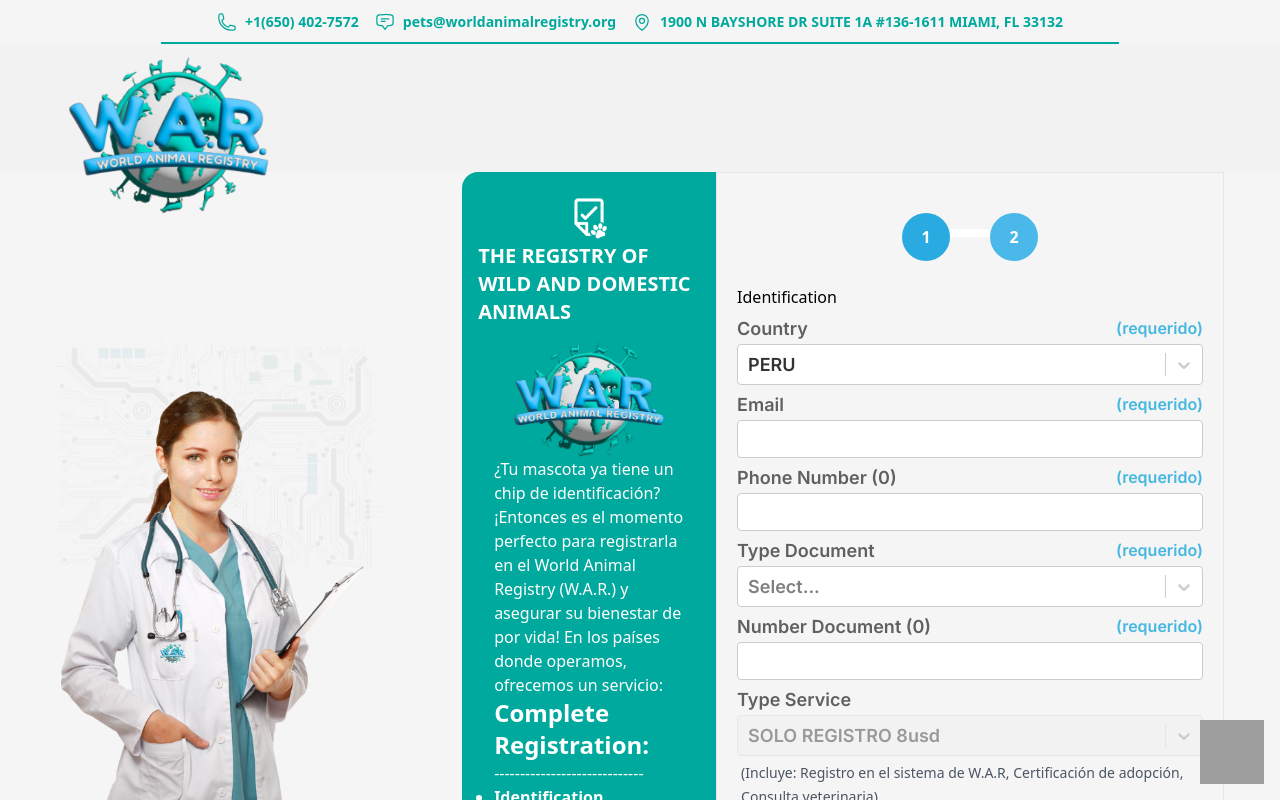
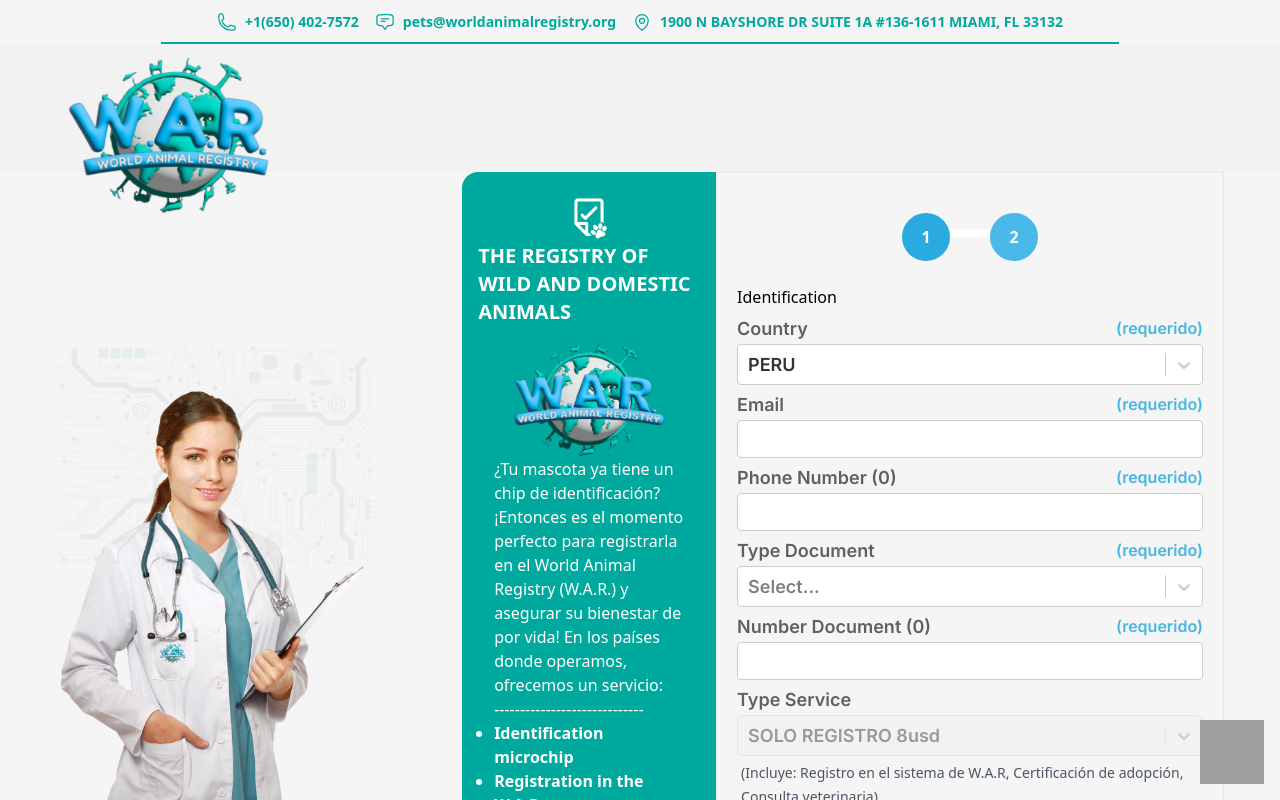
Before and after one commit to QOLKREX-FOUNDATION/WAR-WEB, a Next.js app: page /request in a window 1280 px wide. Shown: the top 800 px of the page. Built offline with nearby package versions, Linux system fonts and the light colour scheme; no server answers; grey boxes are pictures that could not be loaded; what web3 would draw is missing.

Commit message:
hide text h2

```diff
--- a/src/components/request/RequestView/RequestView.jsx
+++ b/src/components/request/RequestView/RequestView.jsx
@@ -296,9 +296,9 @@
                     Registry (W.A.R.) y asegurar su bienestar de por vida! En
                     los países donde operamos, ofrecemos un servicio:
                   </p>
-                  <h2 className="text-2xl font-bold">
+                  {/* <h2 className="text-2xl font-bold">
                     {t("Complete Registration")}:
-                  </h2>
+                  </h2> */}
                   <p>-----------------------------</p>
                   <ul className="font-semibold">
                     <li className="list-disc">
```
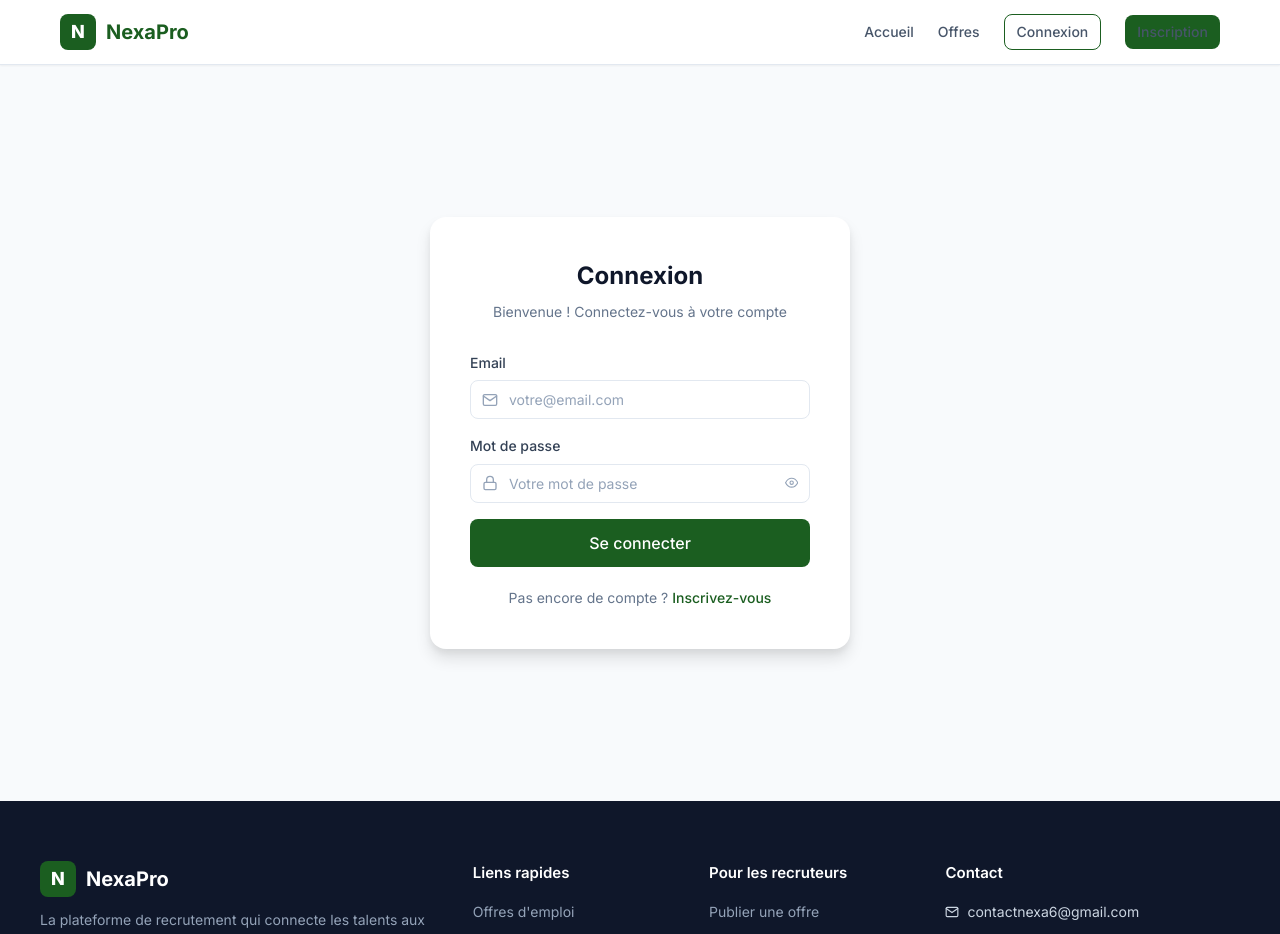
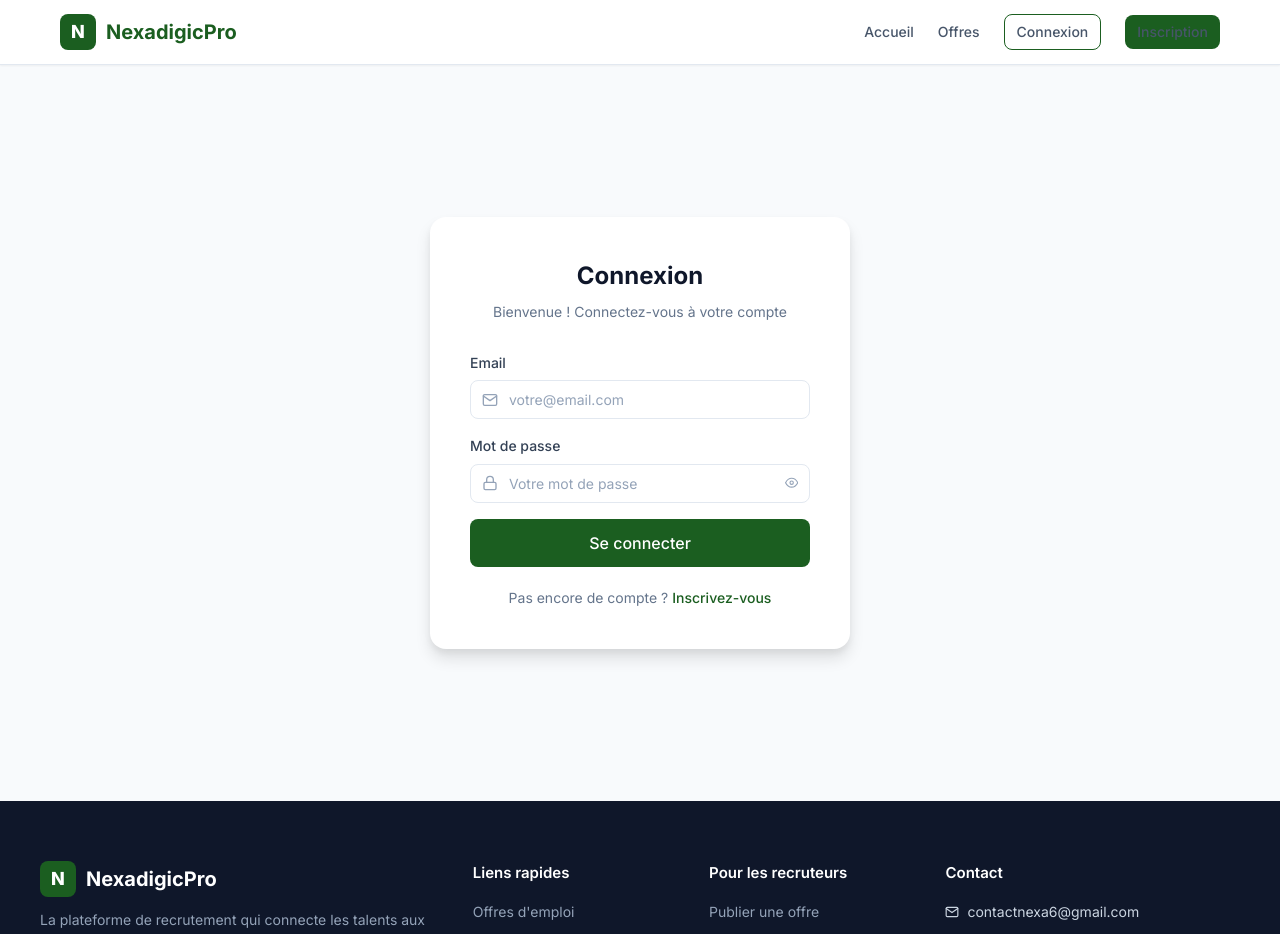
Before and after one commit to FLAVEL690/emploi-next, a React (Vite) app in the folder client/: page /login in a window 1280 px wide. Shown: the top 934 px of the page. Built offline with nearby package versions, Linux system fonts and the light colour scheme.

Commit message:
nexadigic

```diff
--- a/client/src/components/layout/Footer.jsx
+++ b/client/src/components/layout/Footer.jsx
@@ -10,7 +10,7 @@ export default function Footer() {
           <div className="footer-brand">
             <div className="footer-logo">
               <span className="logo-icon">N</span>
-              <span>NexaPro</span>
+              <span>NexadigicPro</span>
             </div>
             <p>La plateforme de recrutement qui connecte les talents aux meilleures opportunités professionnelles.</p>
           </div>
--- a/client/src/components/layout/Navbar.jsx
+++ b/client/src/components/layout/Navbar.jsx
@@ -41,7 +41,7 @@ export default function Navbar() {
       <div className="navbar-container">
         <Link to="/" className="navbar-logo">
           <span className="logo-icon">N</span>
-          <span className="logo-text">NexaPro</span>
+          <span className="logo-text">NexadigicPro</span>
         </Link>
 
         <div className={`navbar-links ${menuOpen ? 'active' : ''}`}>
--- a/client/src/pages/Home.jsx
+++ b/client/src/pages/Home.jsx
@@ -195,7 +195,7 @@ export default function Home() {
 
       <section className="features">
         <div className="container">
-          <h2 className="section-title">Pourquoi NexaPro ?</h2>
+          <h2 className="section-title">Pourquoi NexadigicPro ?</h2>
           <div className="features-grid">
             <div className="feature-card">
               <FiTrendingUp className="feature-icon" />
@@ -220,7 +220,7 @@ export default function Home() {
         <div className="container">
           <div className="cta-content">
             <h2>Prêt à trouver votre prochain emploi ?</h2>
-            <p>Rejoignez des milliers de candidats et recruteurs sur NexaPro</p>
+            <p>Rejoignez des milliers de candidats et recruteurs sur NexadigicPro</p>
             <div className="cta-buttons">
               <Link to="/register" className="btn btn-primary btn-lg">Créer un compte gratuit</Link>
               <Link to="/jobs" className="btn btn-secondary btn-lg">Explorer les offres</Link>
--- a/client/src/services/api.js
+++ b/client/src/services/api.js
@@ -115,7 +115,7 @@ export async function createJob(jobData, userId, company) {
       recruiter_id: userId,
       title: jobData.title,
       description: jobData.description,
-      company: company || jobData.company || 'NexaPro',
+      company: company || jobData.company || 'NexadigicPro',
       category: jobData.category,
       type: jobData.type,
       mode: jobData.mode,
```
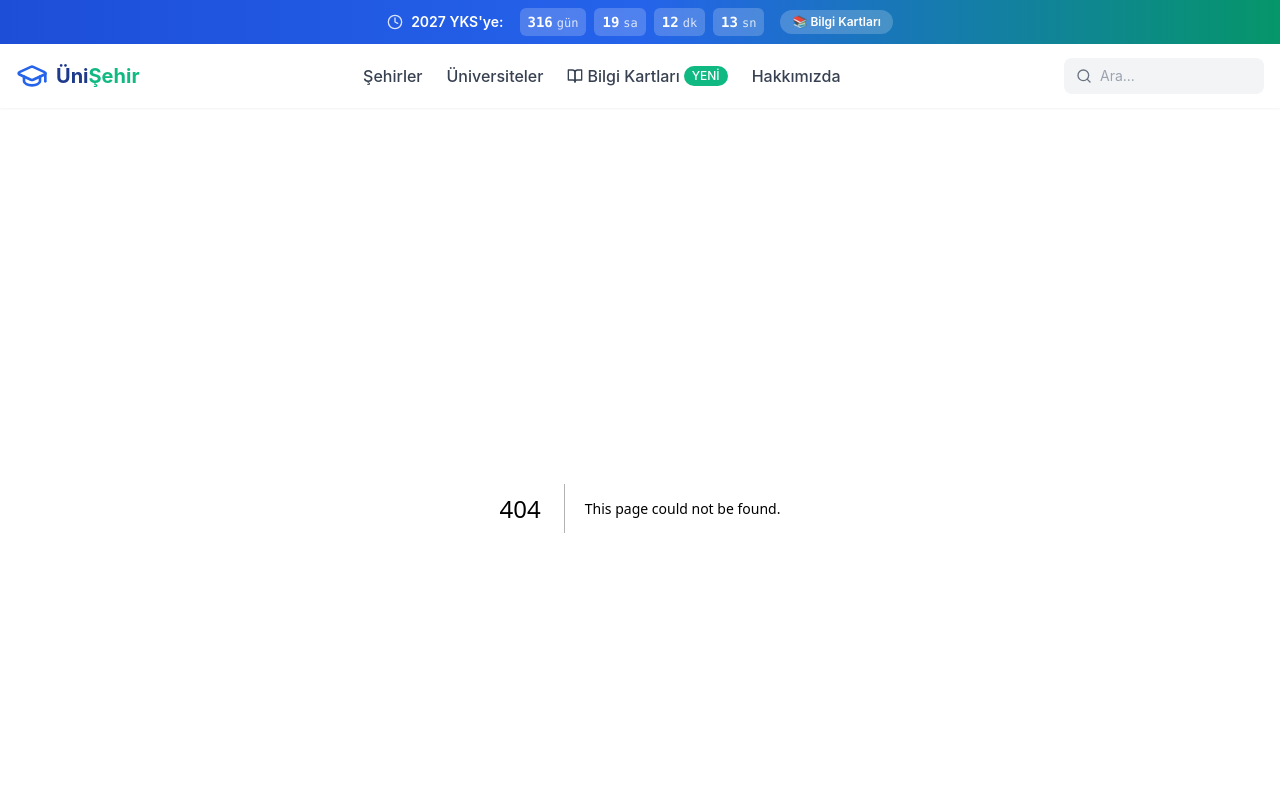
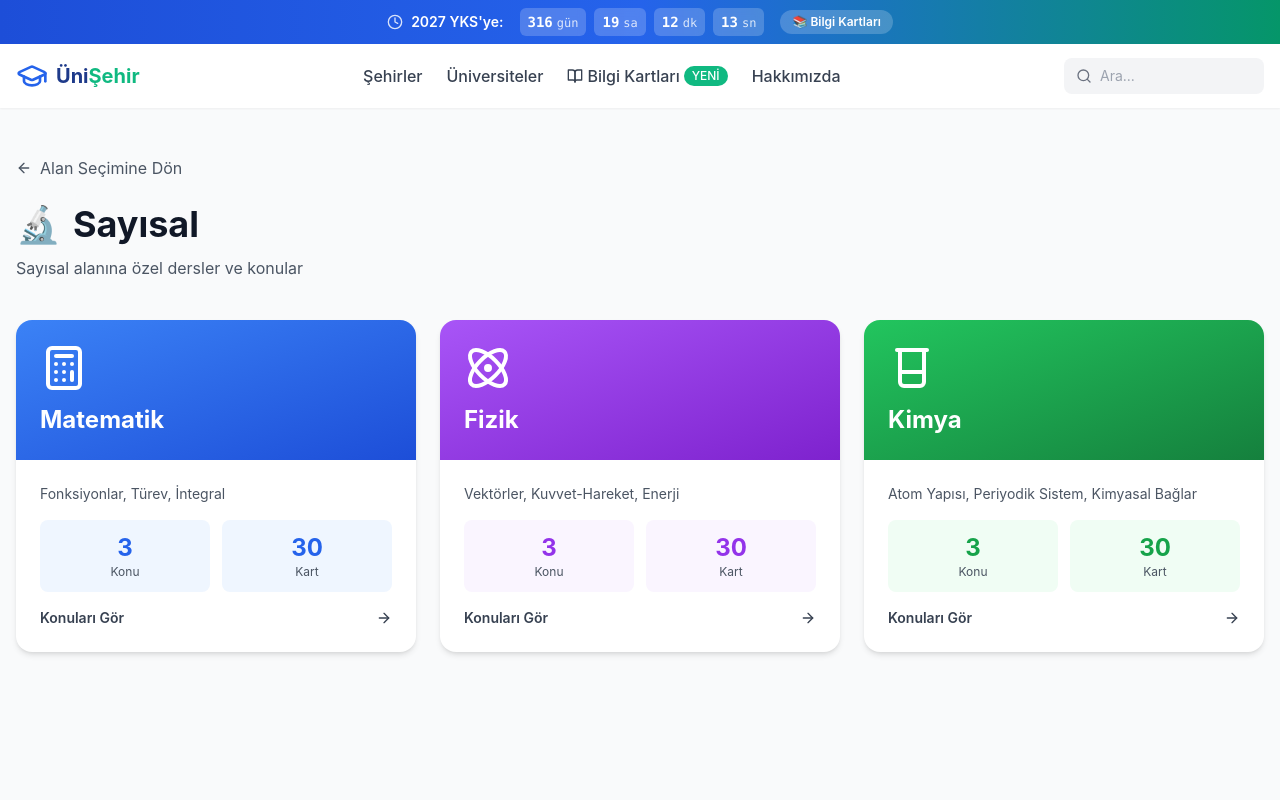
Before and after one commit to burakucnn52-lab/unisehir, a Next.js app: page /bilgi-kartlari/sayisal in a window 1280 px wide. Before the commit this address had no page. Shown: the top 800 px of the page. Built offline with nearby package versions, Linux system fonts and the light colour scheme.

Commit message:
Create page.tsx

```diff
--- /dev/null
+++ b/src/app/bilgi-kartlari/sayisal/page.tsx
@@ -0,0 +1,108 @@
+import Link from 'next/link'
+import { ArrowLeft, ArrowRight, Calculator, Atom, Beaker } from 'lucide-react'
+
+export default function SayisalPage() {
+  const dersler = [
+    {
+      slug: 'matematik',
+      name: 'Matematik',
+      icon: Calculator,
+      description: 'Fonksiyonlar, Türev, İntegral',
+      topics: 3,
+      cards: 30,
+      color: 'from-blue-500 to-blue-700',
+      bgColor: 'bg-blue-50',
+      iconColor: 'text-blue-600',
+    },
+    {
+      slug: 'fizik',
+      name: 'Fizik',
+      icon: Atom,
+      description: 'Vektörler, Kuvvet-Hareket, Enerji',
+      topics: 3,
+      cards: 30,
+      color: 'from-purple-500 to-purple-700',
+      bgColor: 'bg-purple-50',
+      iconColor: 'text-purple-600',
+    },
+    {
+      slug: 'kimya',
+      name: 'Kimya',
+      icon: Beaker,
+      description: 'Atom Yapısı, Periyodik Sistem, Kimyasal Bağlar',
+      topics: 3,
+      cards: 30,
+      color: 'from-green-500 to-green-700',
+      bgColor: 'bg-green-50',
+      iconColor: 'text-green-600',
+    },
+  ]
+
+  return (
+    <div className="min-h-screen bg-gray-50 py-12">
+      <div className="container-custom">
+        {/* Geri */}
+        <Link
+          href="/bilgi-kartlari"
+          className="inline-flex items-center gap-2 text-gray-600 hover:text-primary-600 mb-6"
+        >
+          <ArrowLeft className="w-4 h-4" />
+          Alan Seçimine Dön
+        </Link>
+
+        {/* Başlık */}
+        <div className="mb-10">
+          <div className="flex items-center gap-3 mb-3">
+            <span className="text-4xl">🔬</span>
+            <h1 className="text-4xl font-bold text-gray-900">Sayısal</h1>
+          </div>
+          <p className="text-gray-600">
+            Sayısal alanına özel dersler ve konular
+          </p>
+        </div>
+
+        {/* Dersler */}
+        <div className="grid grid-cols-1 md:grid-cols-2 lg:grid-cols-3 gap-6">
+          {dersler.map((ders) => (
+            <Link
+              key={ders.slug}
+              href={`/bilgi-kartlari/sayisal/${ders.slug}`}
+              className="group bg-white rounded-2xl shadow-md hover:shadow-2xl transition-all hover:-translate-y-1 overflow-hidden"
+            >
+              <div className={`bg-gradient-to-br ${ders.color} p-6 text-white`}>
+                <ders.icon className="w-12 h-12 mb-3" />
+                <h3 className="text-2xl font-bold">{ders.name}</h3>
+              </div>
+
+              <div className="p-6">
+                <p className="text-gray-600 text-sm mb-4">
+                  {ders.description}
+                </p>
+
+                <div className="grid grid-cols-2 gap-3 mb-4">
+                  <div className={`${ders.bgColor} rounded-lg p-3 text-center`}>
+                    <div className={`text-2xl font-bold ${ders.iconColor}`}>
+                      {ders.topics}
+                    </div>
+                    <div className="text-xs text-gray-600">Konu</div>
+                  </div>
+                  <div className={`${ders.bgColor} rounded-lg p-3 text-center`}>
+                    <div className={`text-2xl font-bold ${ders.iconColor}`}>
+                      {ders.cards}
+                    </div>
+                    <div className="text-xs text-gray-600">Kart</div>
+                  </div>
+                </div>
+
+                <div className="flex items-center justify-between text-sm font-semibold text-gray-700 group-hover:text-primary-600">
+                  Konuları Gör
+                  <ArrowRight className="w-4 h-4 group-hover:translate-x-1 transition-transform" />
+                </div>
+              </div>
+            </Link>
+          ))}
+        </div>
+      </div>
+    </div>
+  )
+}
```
- - -
Your answer should be every line from the material above in which the word "span" appears.

* **Answer area**
               <span className="logo-icon">N</span>
-              <span>NexaPro</span>
+              <span>NexadigicPro</span>
           <span className="logo-icon">N</span>
-          <span className="logo-text">NexaPro</span>
+          <span className="logo-text">NexadigicPro</span>
+            <span className="text-4xl">🔬</span>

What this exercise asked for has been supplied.